"The last time I checked, that six months is up at the end of February, so I don't know why people are getting impatient."
Mr Cairns admitted in January that a number of Australian candidates had turned down the opportunity to run Woolworths, which clocked up losses of $600 million from its disastrous Masters business, which in turn put pressure on its core supermarket operation.
At the time, Mr Cairns warned the process could take longer than expected but he now appears to be working to the end of February deadline, suggesting the process is nearly concluded.
"I'm not going to apologise if we get to March and I'm saying 'Look, give me another couple of months or so' because we are nearly there," Mr Cairns said in January.
Talk suggests the shortlist has been whittled down to just two candidates and market watchers suggest a new chief could be announced at the half-year results on February 26.
Brad Banducci speculation
Speculation that Woolworths is honing in on a candidate for the top job sparked talk this week over the future of supermarkets boss Brad Banducci.
Woolworths insiders suggest Mr Banducci, who is considered the only internal candidate for the top job, may look for other opportunities if he misses out on the promotion.
"I would be extraordinarily surprised if Brad stayed on if he missed out on the top job," one source said.
One retail insider said Mr Banducci's departure would be a big loss for the organisation, particularly given the team he had built around him and the changes he has driven.
Mr Banducci was managing director of Woolworths dominant liquor business from 2012, before taking on the head-of-supermarkets role in February last year.
More recently Woolworths undertook a restructure of its senior supermarket staff, which included cutting the role of supermarket director.
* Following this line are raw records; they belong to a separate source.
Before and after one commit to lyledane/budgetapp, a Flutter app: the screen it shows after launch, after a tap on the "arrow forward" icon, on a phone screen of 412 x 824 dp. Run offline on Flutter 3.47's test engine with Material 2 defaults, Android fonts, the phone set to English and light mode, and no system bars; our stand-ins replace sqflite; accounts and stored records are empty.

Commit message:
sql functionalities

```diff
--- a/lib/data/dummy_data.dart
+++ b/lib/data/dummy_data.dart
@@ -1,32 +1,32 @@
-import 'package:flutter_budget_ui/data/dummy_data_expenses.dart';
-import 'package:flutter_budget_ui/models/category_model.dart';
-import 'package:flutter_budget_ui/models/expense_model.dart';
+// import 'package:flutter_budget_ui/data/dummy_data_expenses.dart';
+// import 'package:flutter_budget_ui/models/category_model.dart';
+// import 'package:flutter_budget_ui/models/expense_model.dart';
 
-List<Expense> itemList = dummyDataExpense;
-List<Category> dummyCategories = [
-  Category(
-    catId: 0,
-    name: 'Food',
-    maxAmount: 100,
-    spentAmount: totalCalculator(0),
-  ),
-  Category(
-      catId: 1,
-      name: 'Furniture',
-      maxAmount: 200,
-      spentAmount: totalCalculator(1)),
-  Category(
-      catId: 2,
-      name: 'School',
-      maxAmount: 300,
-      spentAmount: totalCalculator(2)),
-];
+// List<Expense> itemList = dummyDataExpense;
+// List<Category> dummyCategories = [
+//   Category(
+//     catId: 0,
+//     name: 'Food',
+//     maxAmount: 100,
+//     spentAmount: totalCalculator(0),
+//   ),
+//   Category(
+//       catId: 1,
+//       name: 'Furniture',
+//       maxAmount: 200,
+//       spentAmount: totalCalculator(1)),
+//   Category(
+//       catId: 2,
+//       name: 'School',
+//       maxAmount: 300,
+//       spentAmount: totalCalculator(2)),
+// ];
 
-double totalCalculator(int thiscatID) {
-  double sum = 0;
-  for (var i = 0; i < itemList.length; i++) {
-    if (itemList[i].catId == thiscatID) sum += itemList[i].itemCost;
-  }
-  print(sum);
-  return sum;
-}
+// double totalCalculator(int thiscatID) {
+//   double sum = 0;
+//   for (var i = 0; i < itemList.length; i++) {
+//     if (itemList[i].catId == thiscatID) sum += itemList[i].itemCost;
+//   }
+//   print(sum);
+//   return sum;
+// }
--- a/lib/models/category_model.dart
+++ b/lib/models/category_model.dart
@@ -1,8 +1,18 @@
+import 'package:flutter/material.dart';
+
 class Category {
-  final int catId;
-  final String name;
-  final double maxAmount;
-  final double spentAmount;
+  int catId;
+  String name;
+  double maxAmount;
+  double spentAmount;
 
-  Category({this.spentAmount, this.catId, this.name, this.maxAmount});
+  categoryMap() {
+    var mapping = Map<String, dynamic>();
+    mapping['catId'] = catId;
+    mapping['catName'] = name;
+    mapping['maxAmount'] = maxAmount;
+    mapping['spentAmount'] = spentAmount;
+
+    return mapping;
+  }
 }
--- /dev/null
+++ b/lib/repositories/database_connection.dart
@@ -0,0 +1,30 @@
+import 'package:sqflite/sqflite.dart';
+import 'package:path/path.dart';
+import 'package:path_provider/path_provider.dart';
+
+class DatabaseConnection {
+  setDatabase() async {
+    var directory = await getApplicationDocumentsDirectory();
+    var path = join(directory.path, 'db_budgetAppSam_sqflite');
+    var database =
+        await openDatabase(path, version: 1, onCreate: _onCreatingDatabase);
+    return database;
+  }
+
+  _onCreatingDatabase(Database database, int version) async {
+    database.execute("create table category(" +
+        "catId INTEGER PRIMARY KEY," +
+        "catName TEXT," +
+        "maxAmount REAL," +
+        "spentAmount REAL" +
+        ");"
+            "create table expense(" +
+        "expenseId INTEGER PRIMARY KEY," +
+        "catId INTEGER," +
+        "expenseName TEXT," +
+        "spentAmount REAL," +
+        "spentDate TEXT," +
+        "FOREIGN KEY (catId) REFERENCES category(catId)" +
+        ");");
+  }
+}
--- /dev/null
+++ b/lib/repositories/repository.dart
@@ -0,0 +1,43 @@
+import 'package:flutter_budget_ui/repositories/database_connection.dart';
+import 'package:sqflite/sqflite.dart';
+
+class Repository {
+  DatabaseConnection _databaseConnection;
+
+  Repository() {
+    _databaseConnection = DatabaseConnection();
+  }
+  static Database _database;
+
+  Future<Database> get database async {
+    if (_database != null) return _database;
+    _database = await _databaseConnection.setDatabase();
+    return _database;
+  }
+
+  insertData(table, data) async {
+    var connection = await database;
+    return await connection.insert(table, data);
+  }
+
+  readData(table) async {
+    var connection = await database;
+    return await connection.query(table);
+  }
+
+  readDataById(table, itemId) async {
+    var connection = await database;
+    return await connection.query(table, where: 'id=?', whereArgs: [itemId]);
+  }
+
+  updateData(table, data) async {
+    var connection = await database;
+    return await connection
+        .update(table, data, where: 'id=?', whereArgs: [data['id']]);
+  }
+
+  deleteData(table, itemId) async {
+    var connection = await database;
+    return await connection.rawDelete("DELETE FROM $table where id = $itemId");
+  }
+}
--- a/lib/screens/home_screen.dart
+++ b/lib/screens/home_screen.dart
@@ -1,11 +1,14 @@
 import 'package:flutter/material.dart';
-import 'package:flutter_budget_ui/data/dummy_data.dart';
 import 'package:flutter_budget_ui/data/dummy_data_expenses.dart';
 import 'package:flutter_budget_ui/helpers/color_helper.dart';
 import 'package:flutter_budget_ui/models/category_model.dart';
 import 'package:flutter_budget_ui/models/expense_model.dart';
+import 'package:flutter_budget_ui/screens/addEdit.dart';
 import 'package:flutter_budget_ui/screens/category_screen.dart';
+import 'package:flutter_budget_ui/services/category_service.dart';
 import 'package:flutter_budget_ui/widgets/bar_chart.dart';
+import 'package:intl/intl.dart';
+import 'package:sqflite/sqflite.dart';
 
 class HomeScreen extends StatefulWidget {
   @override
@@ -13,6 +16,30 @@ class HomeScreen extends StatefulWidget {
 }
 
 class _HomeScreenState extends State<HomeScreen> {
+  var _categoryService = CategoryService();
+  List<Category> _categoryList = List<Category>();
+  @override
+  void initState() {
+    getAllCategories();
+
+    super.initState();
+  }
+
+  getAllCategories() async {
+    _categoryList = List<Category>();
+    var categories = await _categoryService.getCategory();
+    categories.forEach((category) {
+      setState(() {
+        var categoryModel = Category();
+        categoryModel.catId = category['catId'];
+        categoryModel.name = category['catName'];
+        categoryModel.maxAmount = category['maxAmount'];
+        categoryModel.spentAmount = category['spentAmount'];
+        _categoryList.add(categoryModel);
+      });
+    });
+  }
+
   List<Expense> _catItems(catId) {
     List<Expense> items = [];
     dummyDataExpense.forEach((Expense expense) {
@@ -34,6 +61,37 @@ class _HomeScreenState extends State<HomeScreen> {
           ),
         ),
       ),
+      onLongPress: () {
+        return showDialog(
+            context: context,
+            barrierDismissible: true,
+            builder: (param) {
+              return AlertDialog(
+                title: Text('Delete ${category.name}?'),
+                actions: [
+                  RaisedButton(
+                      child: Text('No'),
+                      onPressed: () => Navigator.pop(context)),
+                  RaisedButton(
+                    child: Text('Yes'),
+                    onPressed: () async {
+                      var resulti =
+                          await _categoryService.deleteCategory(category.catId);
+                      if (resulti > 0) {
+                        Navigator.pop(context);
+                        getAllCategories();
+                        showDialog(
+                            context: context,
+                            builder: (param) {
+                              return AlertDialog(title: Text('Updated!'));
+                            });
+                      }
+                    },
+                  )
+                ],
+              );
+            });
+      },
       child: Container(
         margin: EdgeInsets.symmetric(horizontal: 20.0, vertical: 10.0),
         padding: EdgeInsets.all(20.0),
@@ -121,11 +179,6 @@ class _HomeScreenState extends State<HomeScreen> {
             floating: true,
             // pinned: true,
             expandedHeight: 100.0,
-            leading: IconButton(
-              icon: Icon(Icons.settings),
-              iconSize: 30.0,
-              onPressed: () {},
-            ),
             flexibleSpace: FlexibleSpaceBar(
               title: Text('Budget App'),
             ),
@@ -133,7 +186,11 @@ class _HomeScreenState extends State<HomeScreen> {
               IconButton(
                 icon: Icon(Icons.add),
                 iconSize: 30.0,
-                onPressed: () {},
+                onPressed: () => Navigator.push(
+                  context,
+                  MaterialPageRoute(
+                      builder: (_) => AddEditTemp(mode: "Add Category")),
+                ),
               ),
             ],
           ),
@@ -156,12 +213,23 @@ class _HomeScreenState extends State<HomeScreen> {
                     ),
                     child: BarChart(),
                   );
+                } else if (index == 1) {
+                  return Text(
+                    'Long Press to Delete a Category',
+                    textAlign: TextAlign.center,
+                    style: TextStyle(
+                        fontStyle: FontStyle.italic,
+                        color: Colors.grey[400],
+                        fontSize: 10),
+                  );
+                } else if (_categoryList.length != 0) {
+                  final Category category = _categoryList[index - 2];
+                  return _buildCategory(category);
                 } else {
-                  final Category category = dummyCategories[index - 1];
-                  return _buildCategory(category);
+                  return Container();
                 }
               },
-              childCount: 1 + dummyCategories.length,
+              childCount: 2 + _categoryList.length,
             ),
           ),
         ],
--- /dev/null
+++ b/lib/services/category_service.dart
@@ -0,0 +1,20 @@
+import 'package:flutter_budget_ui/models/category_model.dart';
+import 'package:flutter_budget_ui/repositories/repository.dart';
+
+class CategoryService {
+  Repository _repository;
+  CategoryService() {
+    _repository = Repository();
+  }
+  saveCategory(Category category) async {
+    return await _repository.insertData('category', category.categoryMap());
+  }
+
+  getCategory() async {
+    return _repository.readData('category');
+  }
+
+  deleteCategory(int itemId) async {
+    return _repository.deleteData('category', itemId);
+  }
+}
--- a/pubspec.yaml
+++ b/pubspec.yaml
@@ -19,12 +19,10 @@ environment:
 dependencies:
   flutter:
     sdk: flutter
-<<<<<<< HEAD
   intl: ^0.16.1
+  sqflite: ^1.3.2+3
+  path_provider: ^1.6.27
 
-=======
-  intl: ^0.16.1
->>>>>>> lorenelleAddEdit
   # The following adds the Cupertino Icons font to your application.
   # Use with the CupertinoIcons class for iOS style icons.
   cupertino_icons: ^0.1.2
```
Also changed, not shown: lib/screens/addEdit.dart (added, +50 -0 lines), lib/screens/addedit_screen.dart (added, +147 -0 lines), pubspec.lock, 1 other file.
Dave Chambers, who was in this role, is returning to New Zealand to his former role as head of supermarkets.
Woolworths head of petrol and convenience, Michael James, who has been appointed director of stores, replacing John Eales who plans to retire, and Pat McEntee, who has been running New Zealand supermarkets, is returning to Australia to head up meat for Woolworths, the supermarket's most highly vertically integrated division.
Woolworths staff claimed the changes suggested the appointment of an external candidate was imminent, a move analysts and investors have championed to drive real cultural change across the organisation.
Any appointment is not expected to affect incumbent chief Grant O'Brien, who has stayed on at Woolworths to collect his lucrative pension, which amounts to a $10 million payout when he leaves the offices for the last time in July.
Mr O'Brien is not playing a part in Woolworths investor roadshow after its half-year results come out later this month, and insiders believe he will not play a significant role in explaining the numbers to investors and shareholders.